• _Problem to solve_: Pull out each line of the records holding the string "query".

════════

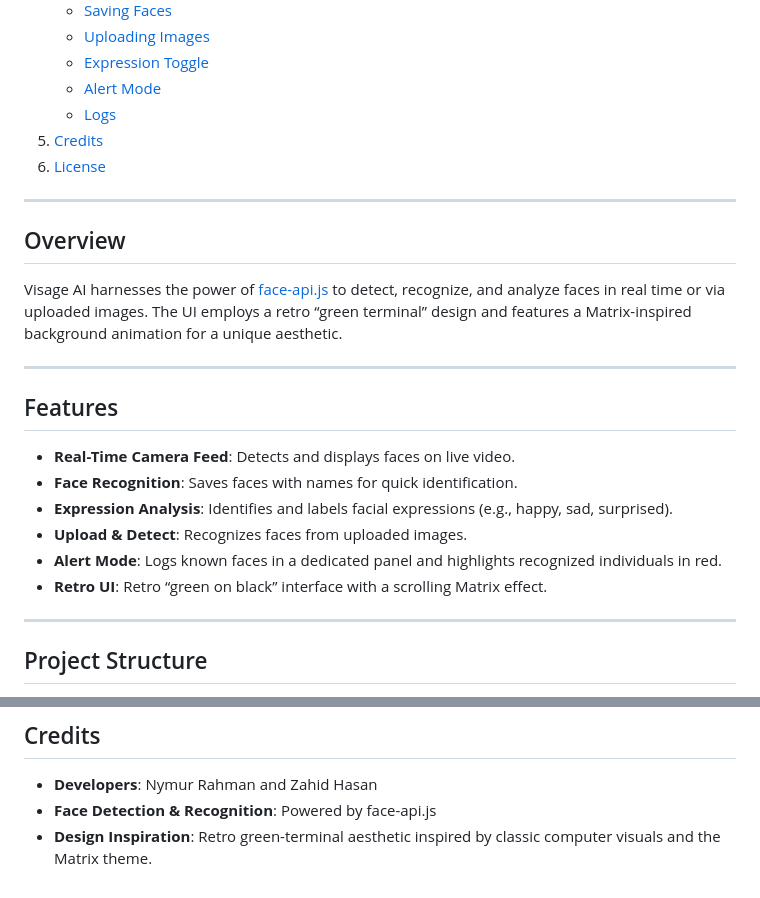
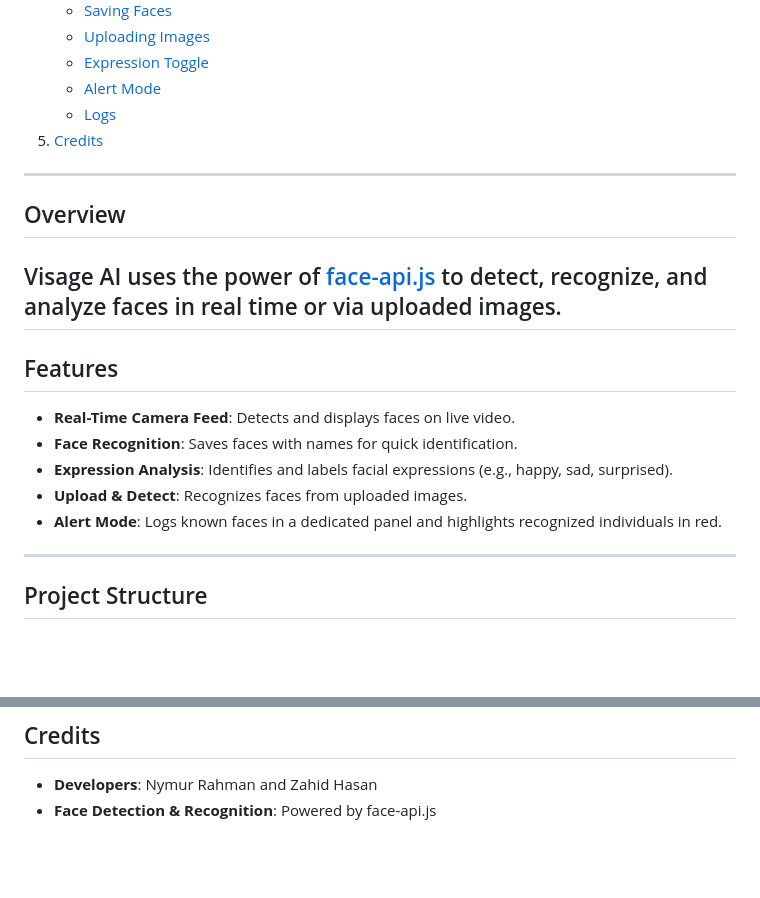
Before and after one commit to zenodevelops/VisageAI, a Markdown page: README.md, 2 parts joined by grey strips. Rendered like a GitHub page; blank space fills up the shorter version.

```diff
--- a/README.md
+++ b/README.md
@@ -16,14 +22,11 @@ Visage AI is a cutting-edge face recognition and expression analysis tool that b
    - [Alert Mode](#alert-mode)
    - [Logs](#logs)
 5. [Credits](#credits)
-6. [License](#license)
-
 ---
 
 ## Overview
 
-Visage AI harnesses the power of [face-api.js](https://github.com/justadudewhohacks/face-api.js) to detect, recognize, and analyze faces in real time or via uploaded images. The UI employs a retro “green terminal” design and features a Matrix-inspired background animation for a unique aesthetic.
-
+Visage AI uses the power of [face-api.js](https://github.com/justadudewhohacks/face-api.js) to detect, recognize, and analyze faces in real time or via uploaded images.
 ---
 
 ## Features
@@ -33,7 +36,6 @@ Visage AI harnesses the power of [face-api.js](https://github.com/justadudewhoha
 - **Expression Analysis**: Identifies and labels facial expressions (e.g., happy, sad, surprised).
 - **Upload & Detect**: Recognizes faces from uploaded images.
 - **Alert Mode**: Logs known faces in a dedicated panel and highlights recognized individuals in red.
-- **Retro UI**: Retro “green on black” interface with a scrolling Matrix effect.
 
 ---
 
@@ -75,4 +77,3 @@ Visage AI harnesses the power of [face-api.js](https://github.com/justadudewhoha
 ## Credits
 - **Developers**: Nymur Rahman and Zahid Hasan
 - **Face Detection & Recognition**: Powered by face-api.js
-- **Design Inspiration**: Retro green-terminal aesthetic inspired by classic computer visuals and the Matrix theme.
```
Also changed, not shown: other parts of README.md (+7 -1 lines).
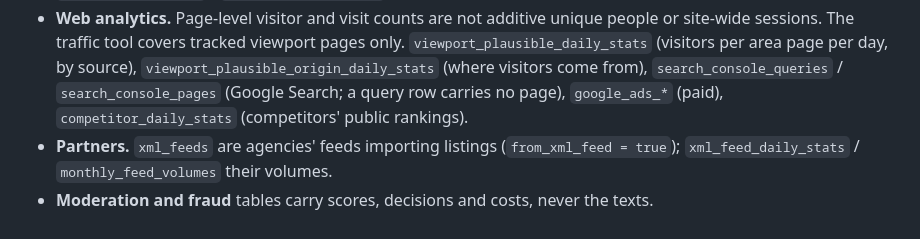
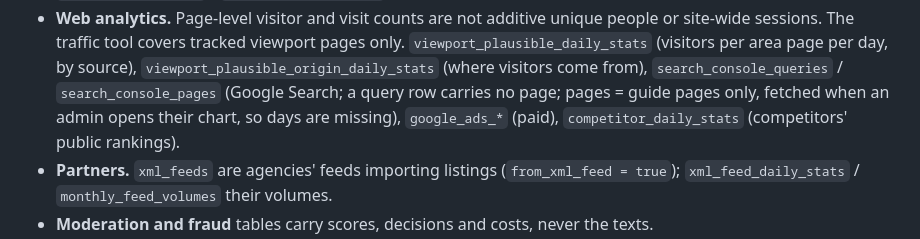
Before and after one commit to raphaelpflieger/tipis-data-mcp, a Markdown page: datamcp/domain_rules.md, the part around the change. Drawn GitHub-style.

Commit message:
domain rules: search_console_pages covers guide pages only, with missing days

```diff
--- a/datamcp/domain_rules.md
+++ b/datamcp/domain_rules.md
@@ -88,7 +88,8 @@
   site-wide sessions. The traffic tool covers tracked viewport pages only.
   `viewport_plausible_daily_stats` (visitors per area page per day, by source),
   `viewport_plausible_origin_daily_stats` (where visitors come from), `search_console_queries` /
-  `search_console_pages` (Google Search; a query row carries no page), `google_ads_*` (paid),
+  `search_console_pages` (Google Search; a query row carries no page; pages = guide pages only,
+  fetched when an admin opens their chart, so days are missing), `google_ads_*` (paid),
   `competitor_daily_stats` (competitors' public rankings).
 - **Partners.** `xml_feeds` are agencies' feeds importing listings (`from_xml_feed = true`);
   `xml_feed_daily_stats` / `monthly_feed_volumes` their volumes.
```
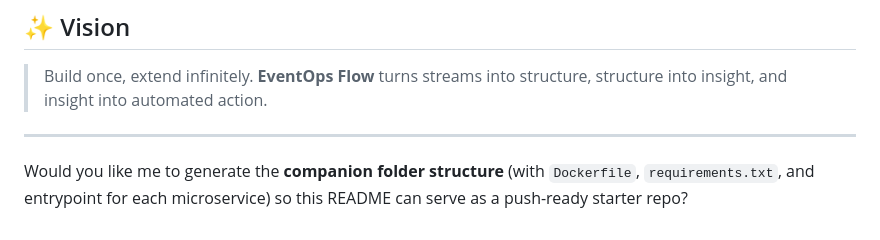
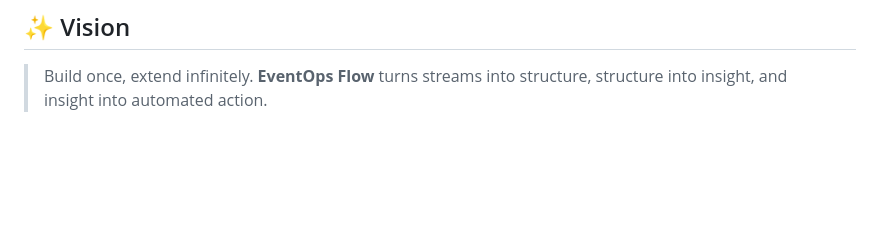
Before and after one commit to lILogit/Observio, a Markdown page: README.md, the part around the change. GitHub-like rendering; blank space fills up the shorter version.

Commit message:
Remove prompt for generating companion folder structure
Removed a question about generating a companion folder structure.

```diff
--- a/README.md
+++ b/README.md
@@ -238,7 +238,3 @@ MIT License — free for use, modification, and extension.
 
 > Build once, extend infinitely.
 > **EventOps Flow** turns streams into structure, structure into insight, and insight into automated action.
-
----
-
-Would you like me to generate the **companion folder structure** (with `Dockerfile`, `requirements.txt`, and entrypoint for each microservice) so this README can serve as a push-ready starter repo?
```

════════

• _Response for this exercise_:
-  `search_console_pages` (Google Search; a query row carries no page), `google_ads_*` (paid),
+  `search_console_pages` (Google Search; a query row carries no page; pages = guide pages only,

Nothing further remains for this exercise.